Legends and Hoards of Thrace – 9 days

Short itinerary:

Day 1: Sofia – arrival

Day 2: Sofia – Veliko Turnovo

Day 3: Veliko Turnovo – Isperih – Sboryanovo – Veliko Turnovo

Day 4: Veliko Turnovo – Shipka – Kazanluk

Day 5: Kazanluk – Starosel – Plovdiv

Day 6: Plovdiv – Kurdjali

Day 7: Kurdjali – Perperikon – Tatul – Kurdjali

Day 8: Kurdjali – Plovdiv – Rila Monastery – Sofia

Day 9: Sofia – departure


The Thracians inhabit today’s Bulgaria from the Bronze Age to the late Antique Age. Since the 4th millenia BC to the 6th c AD, they crated a unique civilization equalled only by the Greek and the Perisian. The most famous Thracian tribes were the Odrissians, the Ghetians, the Tribalians, the Serdians, and the Dhacians. In the 6th C BC they united in states. In the beginning of the 1st C AD they were conquerred by the Romans and after the 5th – 6th C AD by the Slav and Bulgarian tribes…

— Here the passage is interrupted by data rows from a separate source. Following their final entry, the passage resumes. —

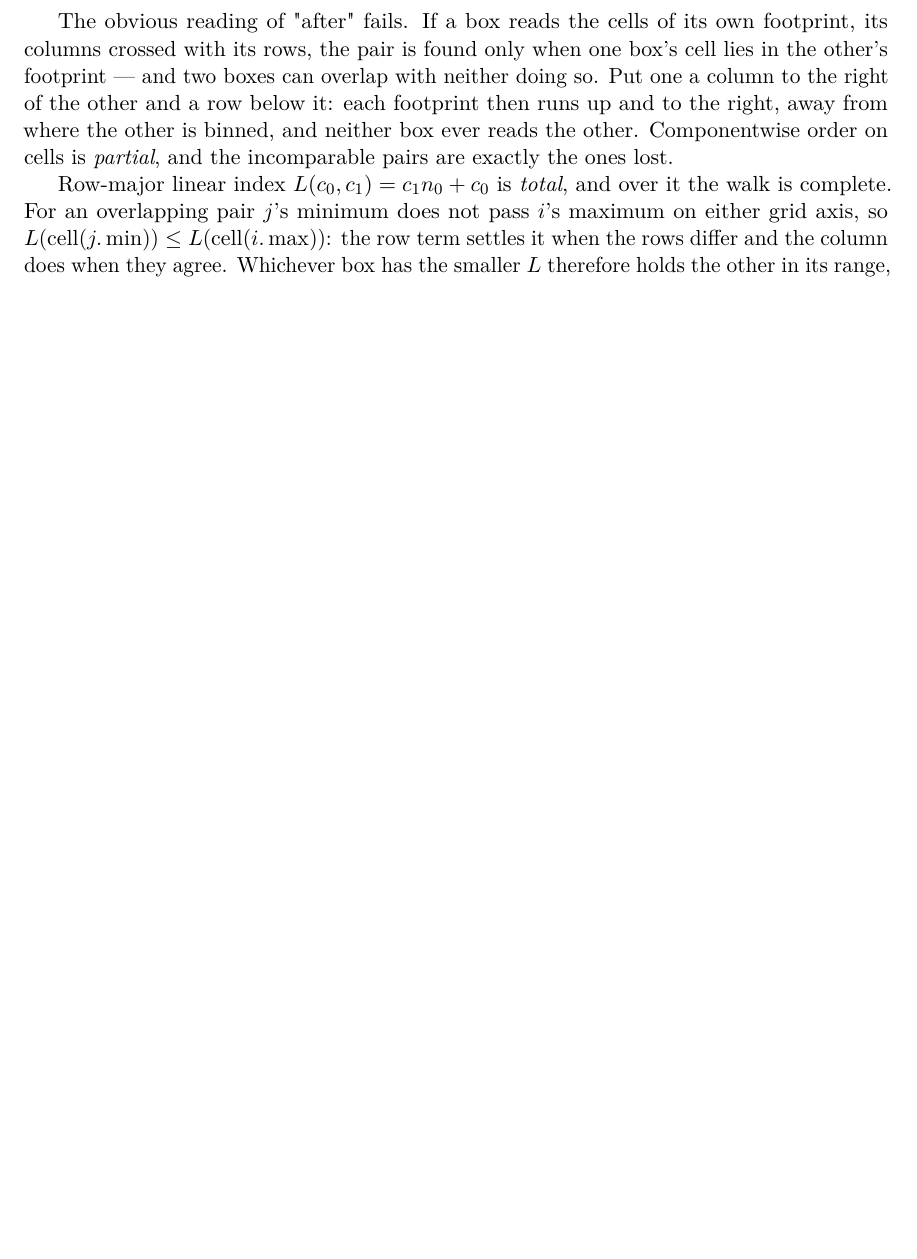
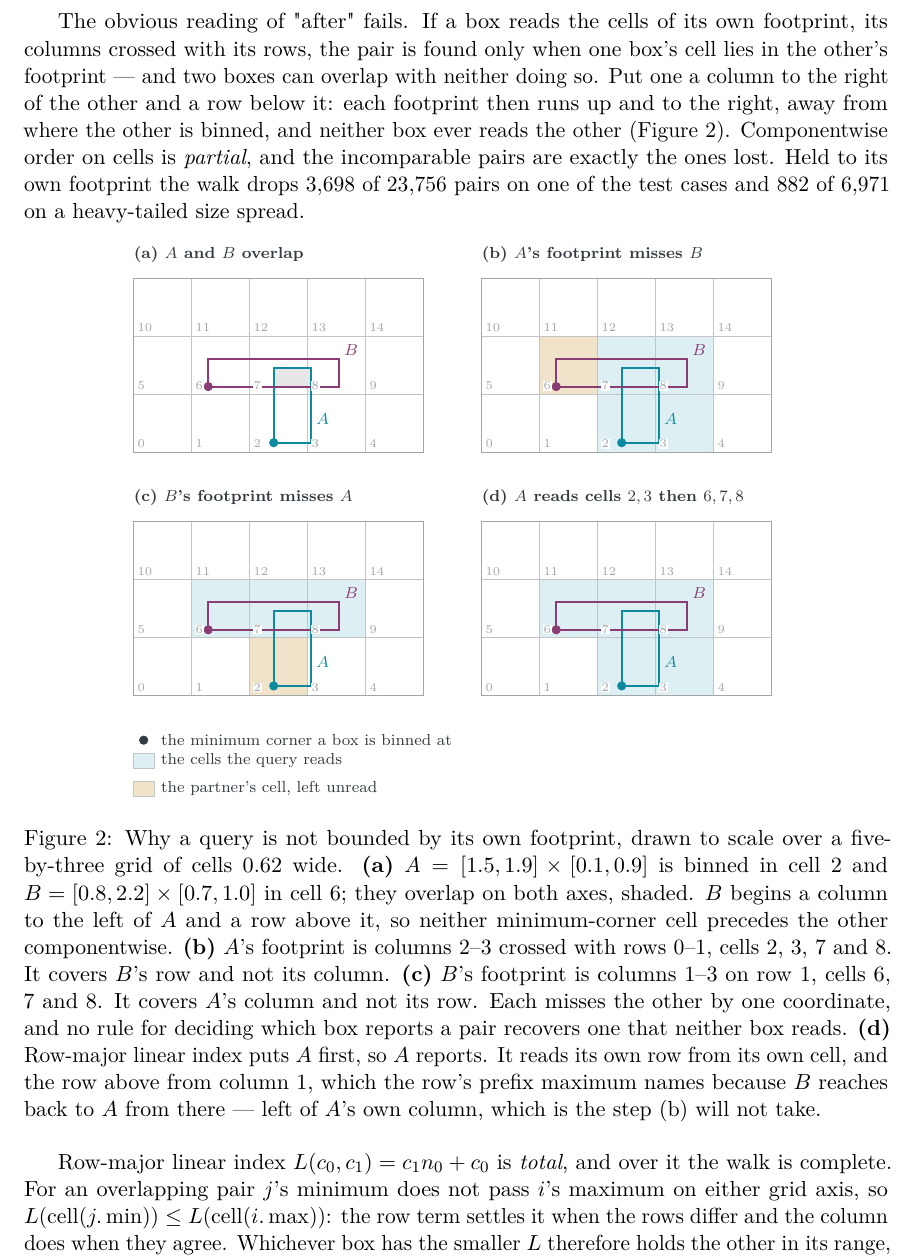
Before and after one commit to zulianp/sccd, a LaTeX paper (wip/paper/main.tex, which reads wip/paper/sections/broadphase.tex, wip/paper/tikz/incomparable.tex): part of page 11 of 53 before the commit and part of page 11 of 54 after it, cut so that both start at the same text, the shorter picture padded with empty space. Compiled offline with pdfLaTeX.

Commit message:
Draw the pair a footprint-bounded query cannot find
The prose asserted that two boxes can overlap with neither minimum-corner cell
lying in the other's footprint, and left the reader to construct the case. The
new figure is that case, to scale: A = [1.5,1.9]x[0.1,0.9] in cell 2 and
B = [0.8,2.2]x[0.7,1.0] in cell 6, each footprint missing the other by one
coordinate, and the walk that does find the pair by reading left of A's own
column on the row above.

The paragraph also now carries what a footprint-bounded walk costs, measured by
holding the kernel to it: 3,698 of 23,756 pairs dropped on one test case and
882 of 6,971 on a heavy-tailed size spread.

Co-Authored-By: Claude Opus 5 (1M context) <noreply@anthropic.com>

```diff
--- a/wip/paper/sections/broadphase.tex
+++ b/wip/paper/sections/broadphase.tex
@@ -257,8 +257,34 @@ footprint, its columns crossed with its rows, the pair is found only when one
 box's cell lies in the other's footprint --- and two boxes can overlap with
 neither doing so. Put one a column to the right of the other and a row below it:
 each footprint then runs up and to the right, away from where the other is
-binned, and neither box ever reads the other. Componentwise order on cells is
-\emph{partial}, and the incomparable pairs are exactly the ones lost.
+binned, and neither box ever reads the other (\cref{fig:incomparable}).
+Componentwise order on cells is \emph{partial}, and the incomparable pairs are
+exactly the ones lost. Held to its own footprint the walk drops $3{,}698$ of
+$23{,}756$ pairs on one of the test cases and $882$ of $6{,}971$ on a
+heavy-tailed size spread.
+
+
+\begin{figure}[htbp]
+  \centering
+  \input{tikz/incomparable}
+  \caption{Why a query is not bounded by its own footprint, drawn to scale over
+    a five-by-three grid of cells $0.62$ wide. \textbf{(a)} $A =
+    [1.5,1.9]\times[0.1,0.9]$ is binned in cell $2$ and $B =
+    [0.8,2.2]\times[0.7,1.0]$ in cell $6$; they overlap on both axes, shaded.
+    $B$ begins a column to the left of $A$ and a row above it, so neither
+    minimum-corner cell precedes the other componentwise.
+    \textbf{(b)} $A$'s footprint is columns $2$--$3$ crossed with rows $0$--$1$,
+    cells $2$, $3$, $7$ and $8$. It covers $B$'s row and not its column.
+    \textbf{(c)} $B$'s footprint is columns $1$--$3$ on row $1$, cells $6$, $7$
+    and $8$. It covers $A$'s column and not its row. Each misses the other by
+    one coordinate, and no rule for deciding which box reports a pair recovers
+    one that neither box reads.
+    \textbf{(d)} Row-major linear index puts $A$ first, so $A$ reports. It reads
+    its own row from its own cell, and the row above from column $1$, which the
+    row's prefix maximum names because $B$ reaches back to $A$ from there ---
+    left of $A$'s own column, which is the step (b) will not take.}
+  \label{fig:incomparable}
+\end{figure}
 
 Row-major linear index $L(c_{0},c_{1}) = c_{1}n_{0} + c_{0}$ is \emph{total}, and
 over it the walk is complete. For an overlapping pair $j$'s minimum does not pass
--- /dev/null
+++ b/wip/paper/tikz/incomparable.tex
@@ -0,0 +1,124 @@
+% Why the walk cannot be bounded by the querying box's own footprint: two
+% overlapping boxes whose minimum-corner cells are incomparable.
+%
+% Conventions as in tikz/cellmin.tex -- no prose inside the drawing, grids
+% drawn line by line, and the geometry is real: cells are 0.62 wide, five by
+% three, numbered row-major from the bottom left, and every cell index below
+% follows from the coordinates in \boxA and \boxB.
+\begin{tikzpicture}[
+  scale=1.65,
+  font=\scriptsize,
+  lbl/.style={font=\scriptsize, text=sccdInk, inner sep=1.5pt},
+  tiny/.style={font=\tiny, text=sccdInk, inner sep=1pt},
+  ttl/.style={font=\scriptsize\bfseries, text=sccdInk, inner sep=0pt},
+  idle/.style={draw=sccdInk!22, line width=0.5pt},
+  qbox/.style={draw=sccdTeal, line width=1.0pt},
+  pbox/.style={draw=sccdPlum, line width=1.0pt},
+  read/.style={fill=sccdTeal!14},
+  unread/.style={fill=sccdAmber!22},
+]
+
+% A: minimum corner in column 2, row 0.  B: column 1, row 1.
+\def\boxA{1.50/0.10/1.90/0.90}
+\def\boxB{0.80/0.70/2.20/1.00}
+
+\newcommand{\cellfill}[3]{%
+  \fill[#3] ({#1*0.62},{#2*0.62}) rectangle ({(#1+1)*0.62},{(#2+1)*0.62});}
+
+\newcommand{\scenegrid}{%
+  \foreach \x in {0,0.62,1.24,1.86,2.48,3.10}
+    \draw[draw=sccdInk!30, line width=0.3pt] (\x,0) -- (\x,1.86);
+  \foreach \y in {0,0.62,1.24,1.86}
+    \draw[draw=sccdInk!30, line width=0.3pt] (0,\y) -- (3.10,\y);
+  \draw[draw=sccdInk!45, line width=0.4pt] (0,0) rectangle (3.10,1.86);}
+
+\newcommand{\cellnumbers}{%
+  \foreach \r in {0,1,2}
+    \foreach \c in {0,1,2,3,4} {
+      \pgfmathtruncatemacro{\id}{\r*5+\c}
+      \node[tiny, text=sccdInk!45, anchor=south west, fill=white,
+            inner sep=0.5pt] at ({\c*0.62+0.03},{\r*0.62+0.03}) {\id};}}
+
+% The two boxes, with the minimum corner each is binned at.
+\newcommand{\thetwoboxes}{%
+  \foreach \xa/\ya/\xb/\yb in \boxA {
+    \draw[qbox] (\xa,\ya) rectangle (\xb,\yb);
+    \fill[sccdTeal] (\xa,\ya) circle (1.4pt);}
+  \foreach \xa/\ya/\xb/\yb in \boxB {
+    \draw[pbox] (\xa,\ya) rectangle (\xb,\yb);
+    \fill[sccdPlum] (\xa,\ya) circle (1.4pt);}}
+
+% ========================= (a) the two boxes =================================
+\begin{scope}
+  \node[ttl, anchor=south west] at (0,2.02) {(a) $A$ and $B$ overlap};
+
+  \scenegrid
+  % The overlap itself, so that the reader can see there is a pair to find.
+  \fill[sccdInk!12] (1.50,0.70) rectangle (1.90,0.90);
+  \thetwoboxes
+  \cellnumbers
+  \node[lbl, text=sccdTeal, anchor=north west] at (1.92,0.45) {$A$};
+  \node[lbl, text=sccdPlum, anchor=south west] at (2.22,1.00) {$B$};
+\end{scope}
+
+% ===================== (b) A reads its own footprint =========================
+% A is binned in cell 2 and its maximum corner in cell 8, so its footprint is
+% columns 2-3 crossed with rows 0-1: cells 2, 3, 7, 8. B is binned in cell 6,
+% one column to the left of that, and is never read.
+\begin{scope}[shift={(3.72,0)}]
+  \node[ttl, anchor=south west] at (0,2.02) {(b) $A$'s footprint misses $B$};
+
+  \cellfill{2}{0}{read}  \cellfill{3}{0}{read}
+  \cellfill{2}{1}{read}  \cellfill{3}{1}{read}
+  \cellfill{1}{1}{unread}
+  \scenegrid
+  \thetwoboxes
+  \cellnumbers
+  \node[lbl, text=sccdTeal, anchor=north west] at (1.92,0.45) {$A$};
+  \node[lbl, text=sccdPlum, anchor=south west] at (2.22,1.00) {$B$};
+\end{scope}
+
+% ===================== (c) B reads its own footprint =========================
+% B is binned in cell 6 and its maximum corner in cell 8, so its footprint is
+% columns 1-3 on row 1: cells 6, 7, 8. A is binned in cell 2, one row below,
+% and is never read.
+\begin{scope}[shift={(0,-2.60)}]
+  \node[ttl, anchor=south west] at (0,2.02) {(c) $B$'s footprint misses $A$};
+
+  \cellfill{1}{1}{read}  \cellfill{2}{1}{read}  \cellfill{3}{1}{read}
+  \cellfill{2}{0}{unread}
+  \scenegrid
+  \thetwoboxes
+  \cellnumbers
+  \node[lbl, text=sccdTeal, anchor=north west] at (1.92,0.45) {$A$};
+  \node[lbl, text=sccdPlum, anchor=south west] at (2.22,1.00) {$B$};
+\end{scope}
+
+% ===================== (d) the walk that does find it ========================
+% A holds the smaller linear index, so it reports the pair. Its own row starts
+% at its own cell; the row above starts where the row's prefix maximum says
+% something reaches back, which is column 1 -- left of A's own column.
+\begin{scope}[shift={(3.72,-2.60)}]
+  \node[ttl, anchor=south west] at (0,2.02) {(d) $A$ reads cells $2,3$ then $6,7,8$};
+
+  \cellfill{2}{0}{read}  \cellfill{3}{0}{read}
+  \cellfill{1}{1}{read}  \cellfill{2}{1}{read}  \cellfill{3}{1}{read}
+  \scenegrid
+  \thetwoboxes
+  \cellnumbers
+  \node[lbl, text=sccdTeal, anchor=north west] at (1.92,0.45) {$A$};
+  \node[lbl, text=sccdPlum, anchor=south west] at (2.22,1.00) {$B$};
+\end{scope}
+
+% ================================== key ======================================
+\begin{scope}[shift={(0,-3.30)}]
+  \fill[sccdInk] (0.11,0.22) circle (1.4pt);
+  \node[lbl, anchor=west] at (0.26,0.22) {the minimum corner a box is binned at};
+  \fill[read] (0.00,-0.08) rectangle ++(0.22,0.16);
+  \draw[draw=sccdInk!30, line width=0.3pt] (0.00,-0.08) rectangle ++(0.22,0.16);
+  \node[lbl, anchor=west] at (0.26,0.00) {the cells the query reads};
+  \fill[unread] (0.00,-0.38) rectangle ++(0.22,0.16);
+  \draw[draw=sccdInk!30, line width=0.3pt] (0.00,-0.38) rectangle ++(0.22,0.16);
+  \node[lbl, anchor=west] at (0.26,-0.30) {the partner's cell, left unread};
+\end{scope}
+\end{tikzpicture}
```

The Thracian tribes are the first mentioned in Homer’s Iliad and Odyssey. He described them as brave warriors and excellent seafarers, allies of the Troyans in their war against the Achaeans.

Featured SITES:

Starosel: In 2000, a sensational discovery occurred near the village of Starosel, in central Bulgaria.  Archaeologists found the enormous temple/grave from 5th-4th c BC, of what is believed to be a Thracian ruler, possibly Sitakes I, the first king of a combined Thracian empire. Sitalkes ruled from the Danube to the Aegean.

Sboryanovo: The reservation, declared in 1988, with an area of about 16000m2 protects rare creations of nature and one of the greatest concentrations of archaeological sites in the country. The most notable of them belong to the culture of the Thracians – more than 100 tumuli, vast areas surrounded by stone walls, cult places, sanctuaries and others, dated to the 1st mill.BC, as well as important sites from the Praehistoric, Roman and the Mediaeval periods. Includes Sveshtari Thracian tomb ( UNESCO site )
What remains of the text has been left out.